TASK STATEMENT:
Exact reproduction of the listing is required. Pictures are not reproduced.

GIVEN RECORDS:
----------
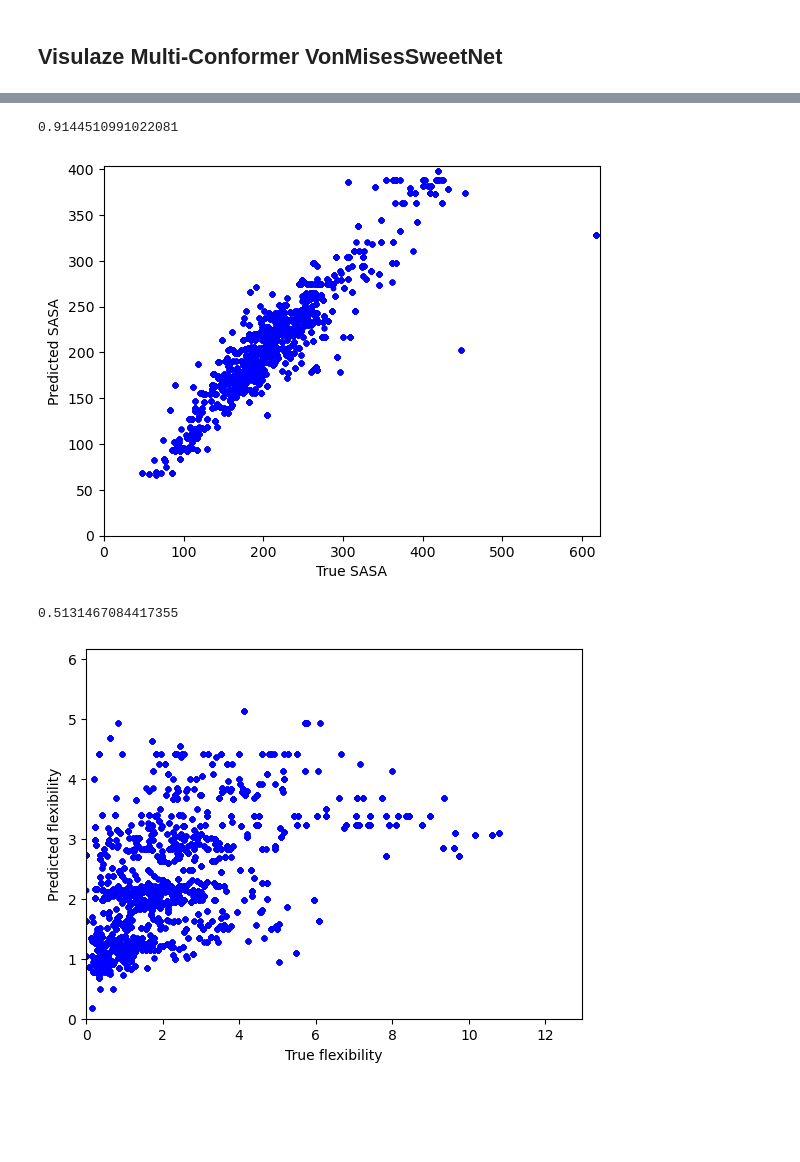
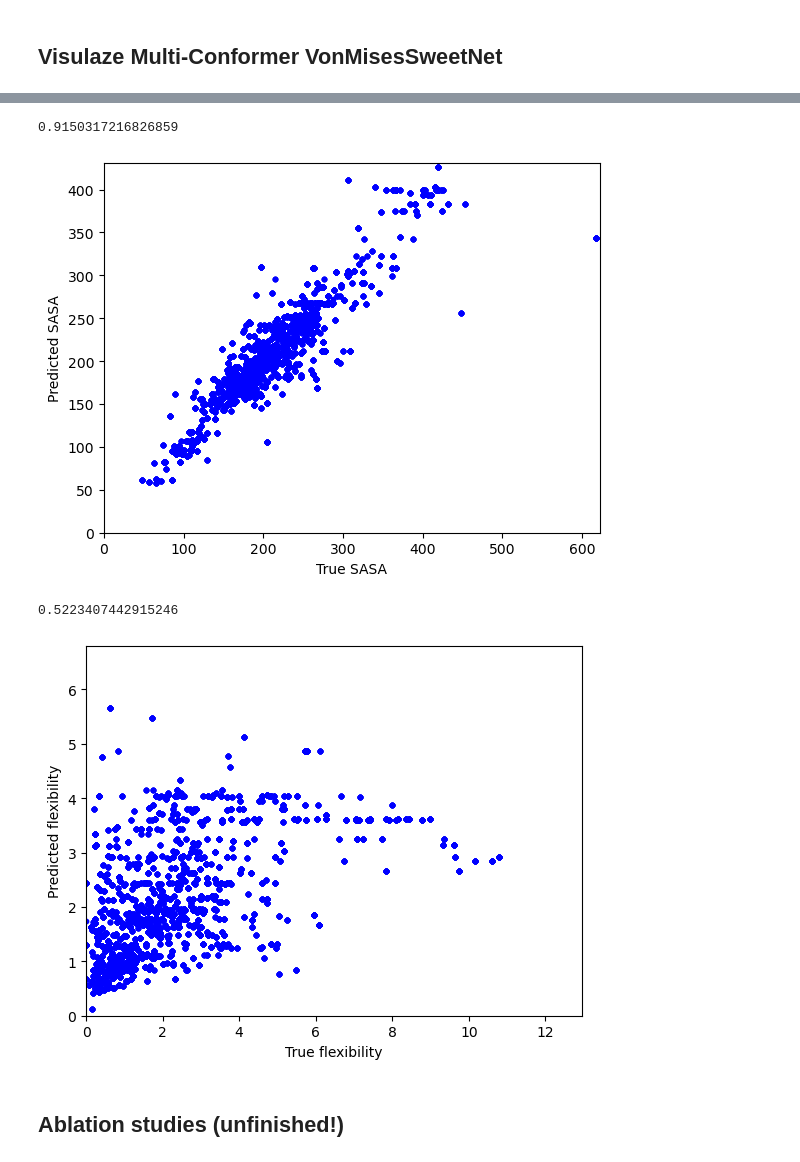
Before and after one commit to lthomes/glycontact, a Jupyter notebook: ConformerLearning.ipynb, the cells around one changed output, grey strips where cells are left out. Cells and saved outputs as stored; diff of their text form; code cells hidden in the pictures; blank space fills up the shorter version.

Commit message:
Final working version with evaluation of ML models

```diff
--- a/ConformerLearning.ipynb
+++ b/ConformerLearning.ipynb
@@ -194,0 +155,6 @@ VonMisesSweetNet
+# %%
+print("Mean:\n\t", evaluate_model((multi_mean_phi_predictor, multi_mean_psi_predictor, multi_mean_sasa_predictor, multi_mean_flex_predictor), multi_test)[:4])
+print("Median:\n\t", evaluate_model((multi_median_phi_predictor, multi_median_psi_predictor, multi_median_sasa_predictor, multi_median_flex_predictor), multi_test)[:4])
+mm_psi, mm_phi, mm_sasa, mm_flex, mm_pred = evaluate_model(multi_model, multi_test)
+print("VonMisesSweetNet:\n\t", mm_psi, mm_phi, mm_sasa, mm_flex)
+print("(Phi RMSE, PSI RMSE, SASA RMSE, Flexibility RMSE)")
@@ -285,18 +285,20 @@ def plot_value_distributions(
 
 plot_value_distributions(
     [t[1] for t in multi_test],
-    [multi_model_preds[x] for x in range(0, len(multi_model_preds), 10)],
+    [mm_pred[x] for x in range(0, len(mm_pred), 10)],
     value_name="SASA",
 )
 # %% [output]
-0.9144510991022081
+0.9150317216826859
-[figure, old version]
+[figure, new version]
 # %%
 plot_value_distributions(
     [t[1] for t in multi_test],
-    [multi_model_preds[x] for x in range(0, len(multi_model_preds), 10)],
+    [mm_pred[x] for x in range(0, len(mm_pred), 10)],
     value_name="flexibility",
 )
 # %% [output]
-0.5131467084417355
+0.5223407442915246
-[figure, old version]
+[figure, new version]
+# %% [markdown]
+## Ablation studies (unfinished!)
```
Also changed, not shown: parts of 18 cells of this notebook, 1 other file.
----------
SOLUTION:
Before and after one commit to lthomes/glycontact, a Jupyter notebook: ConformerLearning.ipynb, the cells around one changed output, grey strips where cells are left out. Cells and saved outputs as stored; diff of their text form; code cells hidden in the pictures; blank space fills up the shorter version.

Commit message:
Final working version with evaluation of ML models

```diff
--- a/ConformerLearning.ipynb
+++ b/ConformerLearning.ipynb
@@ -194,0 +155,6 @@ VonMisesSweetNet
+# %%
+print("Mean:\n\t", evaluate_model((multi_mean_phi_predictor, multi_mean_psi_predictor, multi_mean_sasa_predictor, multi_mean_flex_predictor), multi_test)[:4])
+print("Median:\n\t", evaluate_model((multi_median_phi_predictor, multi_median_psi_predictor, multi_median_sasa_predictor, multi_median_flex_predictor), multi_test)[:4])
+mm_psi, mm_phi, mm_sasa, mm_flex, mm_pred = evaluate_model(multi_model, multi_test)
+print("VonMisesSweetNet:\n\t", mm_psi, mm_phi, mm_sasa, mm_flex)
+print("(Phi RMSE, PSI RMSE, SASA RMSE, Flexibility RMSE)")
@@ -285,18 +285,20 @@ def plot_value_distributions(
 
 plot_value_distributions(
     [t[1] for t in multi_test],
-    [multi_model_preds[x] for x in range(0, len(multi_model_preds), 10)],
+    [mm_pred[x] for x in range(0, len(mm_pred), 10)],
     value_name="SASA",
 )
 # %% [output]
-0.9144510991022081
+0.9150317216826859
-[figure, old version]
+[figure, new version]
 # %%
 plot_value_distributions(
     [t[1] for t in multi_test],
-    [multi_model_preds[x] for x in range(0, len(multi_model_preds), 10)],
+    [mm_pred[x] for x in range(0, len(mm_pred), 10)],
     value_name="flexibility",
 )
 # %% [output]
-0.5131467084417355
+0.5223407442915246
-[figure, old version]
+[figure, new version]
+# %% [markdown]
+## Ablation studies (unfinished!)
```
Also changed, not shown: parts of 18 cells of this notebook, 1 other file.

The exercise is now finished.